Catherine McGuinness, Chairman of Policy and Resources at the City of London Corporation, discusses her upcoming trip to the United States, the impact of Brexit on the City of London and the future of the UK-US trading relationship …
I was elected as the City of London Corporation’s Chairman of Policy and Resources back in May. With Brexit on the horizon, my core goal is ensuring that the City remains and flourishes as the world’s premier international financial centre. Navigating these waters is not a solo mission. It will require strong cooperation with and support from our international partners.
Speaking of partnership, the fortunes of City of London and US businesses are deeply entwined. The US is the largest absolute investor in UK financial services. The UK houses around 500 US-owned financial services firms representing one third of all UK-based, overseas-owned financial services companies. This interaction generates growth and supports thousands of jobs on both sides of the Atlantic. In short, it is a relationship worth strengthening.
At the City of London Corporation, we work hard to maintain both these mutually beneficial relationships, and the trading environments required for a thriving international financial services sector. As such, we engage regularly with the main players on both here and in the US.
I will be travelling to New York and Washington in the first week of November where I will meet with business leaders, senior policymakers, legislators, regulators and wider stakeholders. I will be informing US-based stakeholders of developments in the UK and European political, economic and regulatory environment. I will also be outlining the City’s position on a range of policy issues which carry implications for the UK economy.
One such issue is the future of US regulatory environment. The City of London was active in shaping the post-crisis reforms in both the UK and US. Back in February, President Trump’s Executive Order 13772 called for a root and branch review of this regulatory system. The US Treasury has already published two comprehensive reports containing detailed recommendations. In conversations with regulators, I look forward to assessing the extent to which these recommendations will be enacted, and their potential impact on UK competitiveness. I will also be promoting the value of regulatory coherence in a globalised marketplace.

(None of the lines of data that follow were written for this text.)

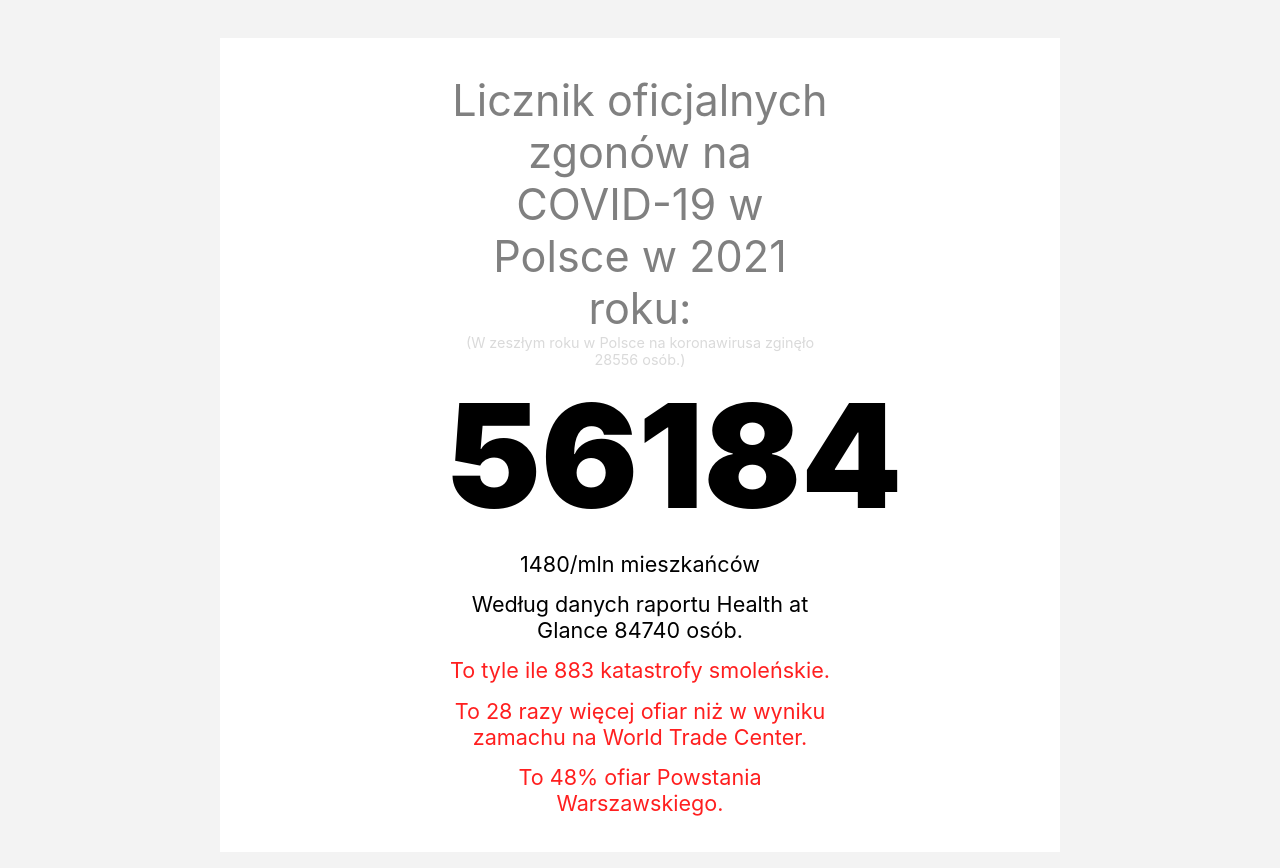
Repository: michalgornicki/poland-covid
Page: /
These files come from the project's save history. The page is drawn as it stood at one moment and after the next save; the edit follows.
The browser window is 1280 px wide. The pictures show the whole page.
The project was rebuilt for these pictures with package versions that can differ from the ones it lists, and the page was loaded fresh each time.

Above is the page before, as saved 2021-12-04 21:07:54.

### src/App.jsx
import React, { useEffect } from "react";
import "./App.css";

function App() {
  const startTime = () => {
    const date = new Date();
    let miliseconds = date.getTime();
    let seconds = Math.round(miliseconds / 1000);
    let thisYearSeconds = Math.round(seconds - 1609401600);
    let deaths = Math.round(thisYearSeconds * 0.00192110763);
    let allDeaths = deaths + 28556;
    let excessDeaths = allDeaths*1.85;
    let smolensk = Math.round(allDeaths / 96);
    let tradeCenter = Math.round(allDeaths / 2977);
    let uprising = (allDeaths / 175000).toFixed(2) * 100;


    document.getElementsByClassName("counter")[0].innerHTML = deaths;
    let deathsPerMillion = Math.round(deaths / 37.95);
    document.getElementsByClassName("counter-2")[0].innerHTML =
      deathsPerMillion + "/mln mieszkańców";
    document.getElementsByClassName("counter-3")[0].innerHTML =
      "Łącznie na Covid-19 zginęło w Polsce już " + (deaths + 28556) + " osób.";
      document.getElementsByClassName("counter-3")[0].innerHTML =
      "Według danych raportu Health at Glance " + (deaths + 28556) + " osób.";
    document.getElementsByClassName("counter-4")[0].innerHTML =
      "To tyle ile " + smolensk + " katastrofy smoleńskie.";
      document.getElementsByClassName("counter-4")[1].innerHTML =
      "To " + tradeCenter + " razy więcej ofiar niż w wyniku zamachu na World Trade Center.";
      document.getElementsByClassName("counter-4")[2].innerHTML =
      "To " + uprising + "% ofiar Powstania Warszawskiego.";

    setTimeout(startTime, 1000);
  };

  useEffect(() => {
    startTime();
  });

  return (
    <p>
      <div className="text-container">
        <div className="header">
          Licznik oficjalnych zgonów na COVID-19 w Polsce w 2021 roku:
        </div>
        <div className="header-2">
          (W zeszłym roku w Polsce na koronawirusa zginęło 28556 osób.)
        </div>
        <div className="counter">{""}</div>
        <div className="counter-2">{""}</div>
        <div className="counter-3"></div>
        <div className="counter-4"></div>
        <div className="counter-4"></div>
        <div className="counter-4"></div>
      </div>
    </p>
  );
}

export default App;

### src/App.css
body{
    background-color: rgb(243, 243, 243);
}

.text-container{
    display: block;
    margin: auto;
    margin-top: 3%;
    background-color: white;
    width: 60%;
    padding: 5vmin;
}

.header{
    font-size: 6vmin;
    display: block;
    margin: auto;
    width: 50%;
    text-align: center;
    color: gray;
}

.header-2{
    font-size: 2vmin;
    display: block;
    margin: auto;
    width: 50%;
    text-align: center;
    color: rgb(218, 218, 218);
}

.counter{
    font-size: 20vmin;
    font-weight: 900;
    display: block;
    margin: auto;
    width: 50%;
    text-align: center;
    color: rgb(0, 0, 0);
}

.counter-2{
    font-size: 3vmin;
    display: block;
    margin: auto;
    margin-top: 1vmin;
    width: 50%;
    text-align: center;
}

.counter-3{
    font-size: 3vmin;
    display: block;
    margin: auto;
    margin-top: 2vmin;
    width: 50%;
    text-align: center;
    color: rgb(0, 0, 0);
}

.counter-4{
    font-size: 3vmin;
    display: block;
    margin: auto;
    margin-top: 2vmin;
    width: 50%;
    text-align: center;
    color: rgb(255, 31, 31);
}

@media only screen and (max-width: 800px) {

    .text-container{
        display: block;
        margin: auto;
        margin-top: 3%;
        background-color: white;
        width: 90%;
        padding: 5vmin;
    }

    .header{
        font-size: 9vmin;
        display: block;
        margin: auto;
        width: 100%;
        text-align: center;
        color: gray;
    }

    .header-2{
        font-size: 5vmin;
        display: block;
        margin: auto;
        width: 100%;
        text-align: center;
        color: rgb(218, 218, 218);
    }

    .counter{
        font-size: 28vmin;
        font-weight: 900;
        display: block;
        margin: auto;
        width: fit-content;
        text-align: center;
        color: rgb(0, 0, 0);
    }

    .counter-2{
        font-size: 6vmin;
        display: block;
        margin: auto;
        margin-top: 1vmin;
        width: fit-content;
        text-align: center;
    }

    .counter-3{
        font-size: 6vmin;
        display: block;
        margin: auto;
        margin-top: 2vmin;
        width: fit-content;
        text-align: center;
        color: rgb(0, 0, 0);
    }

    .counter-4{
        font-size: 6vmin;
        display: block;
        margin: auto;
        margin-top: 10vmin;
        width: fit-content;
        text-align: center;
        color: rgb(255, 31, 31);
    }
}

Loaded but not shown: public/index.html (common file); src/index.js (common file); src/index.css (common file); src/reportWebVitals.js (common file)

After the next save:
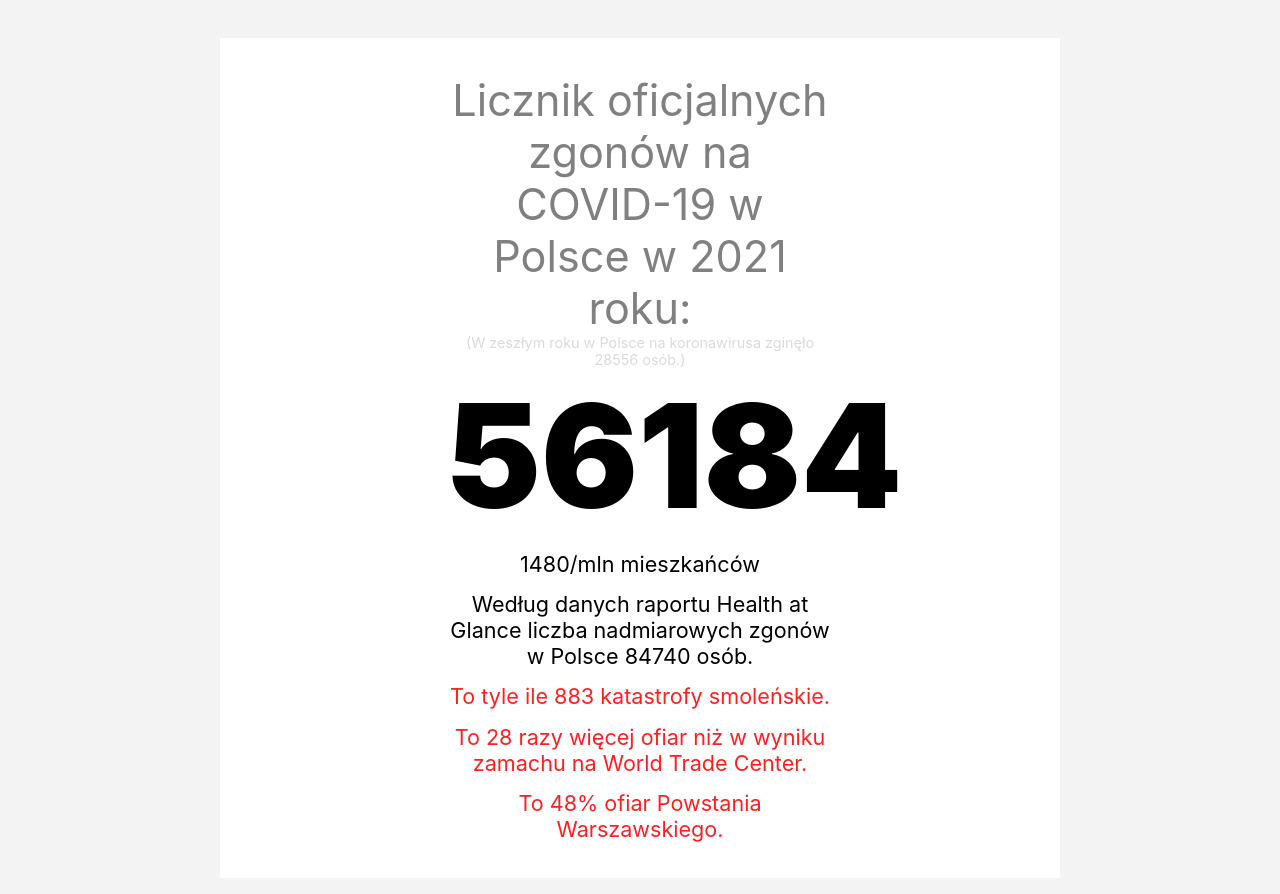
Saved 12 s later.
--- a/src/App.jsx
+++ b/src/App.jsx
@@ -22,7 +22,7 @@ function App() {
     document.getElementsByClassName("counter-3")[0].innerHTML =
       "Łącznie na Covid-19 zginęło w Polsce już " + (deaths + 28556) + " osób.";
       document.getElementsByClassName("counter-3")[0].innerHTML =
-      "Według danych raportu Health at Glance " + (deaths + 28556) + " osób.";
+      "Według danych raportu Health at Glance liczba nadmiarowych zgonów w Polsce " + (deaths + 28556) + " osób.";
     document.getElementsByClassName("counter-4")[0].innerHTML =
       "To tyle ile " + smolensk + " katastrofy smoleńskie.";
       document.getElementsByClassName("counter-4")[1].innerHTML =
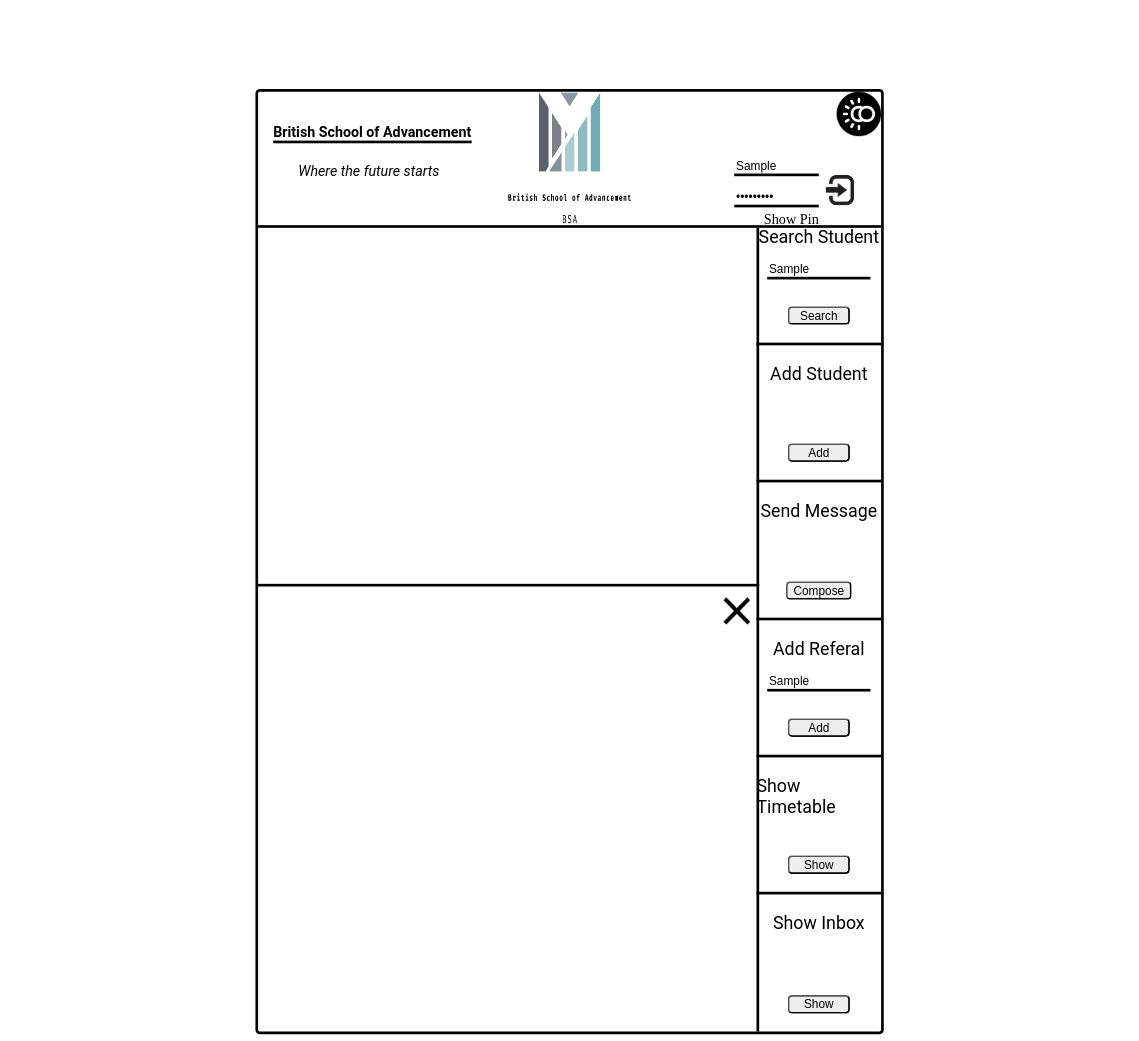
Repository: ghend99/Guardian-Application
Page: index.html
These files come from the project's save history. The page is drawn as it stood at one moment and after the next save; the edit follows.
The browser window is 1280 px wide. The pictures show the whole page, at 89% of full size.
Empty fields were first filled with sample values (such as "Sample", 5 or name@example.com).
After loading, the first visible `#inbox-open` was clicked once.

Above is the page before, as saved 2023-06-06 10:12:27.

After the next save:
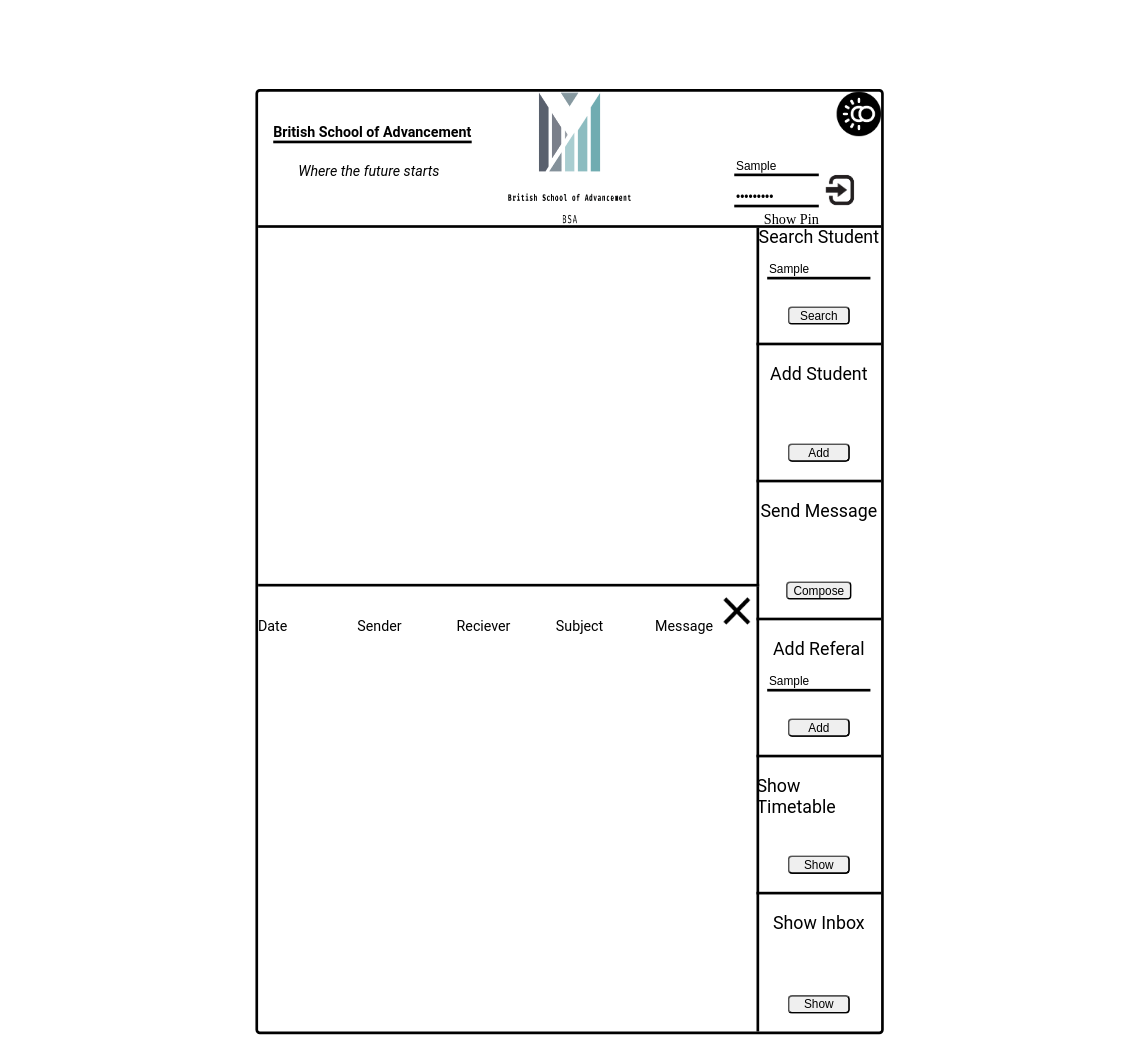
Saved 28 s later.
--- a/buttons.js
+++ b/buttons.js
@@ -69,5 +69,5 @@ btnComposeMessageSubmit.addEventListener("click", function (e) {
 
 btnInboxOpen.addEventListener("click", function (e) {
   e.preventDefault();
-  inboxContainer.style.dispaly = "block";
+  inboxContainer.style.display = "block";
 });
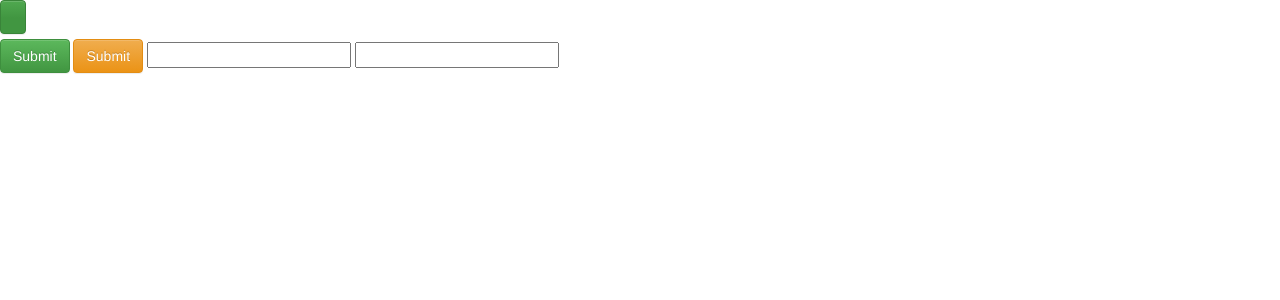
Repository: ManojAndroid/WellcomeToAndroidApp
Page: AddressBook_App/Bootstrap_Project/WebContent/index.html
These files come from the project's save history. The page is drawn as it stood at one moment and after the next save; the edit follows.
The browser window is 1280 px wide. The pictures show the whole page.

Above is the page before, as saved 2017-04-18 11:27:33.
Console error (its wording comes from the project's code and is left out).

After the next save:
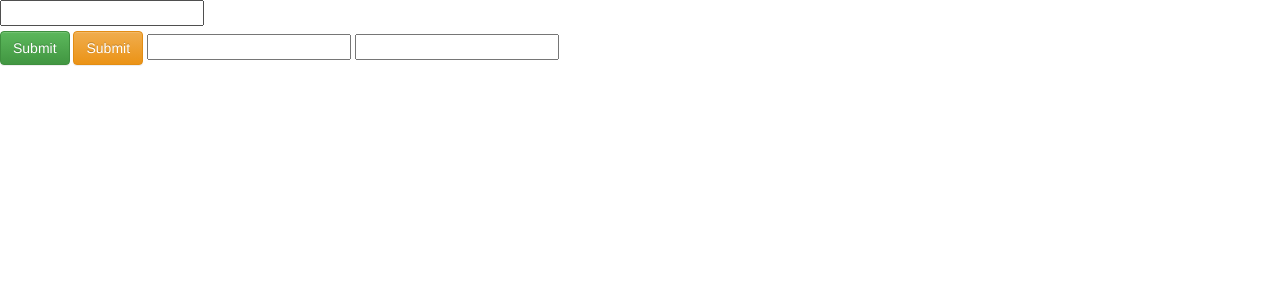
Saved 69 s later.
--- a/AddressBook_App/Bootstrap_Project/WebContent/index.html
+++ b/AddressBook_App/Bootstrap_Project/WebContent/index.html
@@ -19,7 +19,7 @@
 </head>
 <body>
 <form action="">
-<label><input type="button" class="btn btn-success"></label>
+<label><input type="text" ></label>
 <br/>
 <label><input type="submit" class="btn btn-success"></label>
 <label><input type="submit"class="btn btn-warning"></label>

I will be discussing the future UK-US trading relationship more broadly. This subject has filled many column inches over the last year. I want to dig down into the realities. I will be exploring the potential ways forward and, perhaps more importantly, the immediate opportunities for boosting mutual market access in services outside a broad FTA framework.
Brexit will, of course, be front of mind. My role in the US will be two-fold. Firstly, I will be underlining that the City’s unique strengths will endure irrespective of Brexit: our regulatory framework, our legal expertise, our favourable time zone, and our deep history which saw the Bank of England established over 80 years before the Declaration of Independence.
Secondly, I will be outlining the City’s core asks for the Brexit negotiations: achieving a Brexit comprised of transitional arrangements, which does not threaten our trading relationships, and guarantees continued access to talent for our firms. With all of our international partners looking on intently, it is imperative that we make progress on these three fronts.
I look forward to continuing to work closely with BritishAmerican Business on the future of the UK-US trading relationship.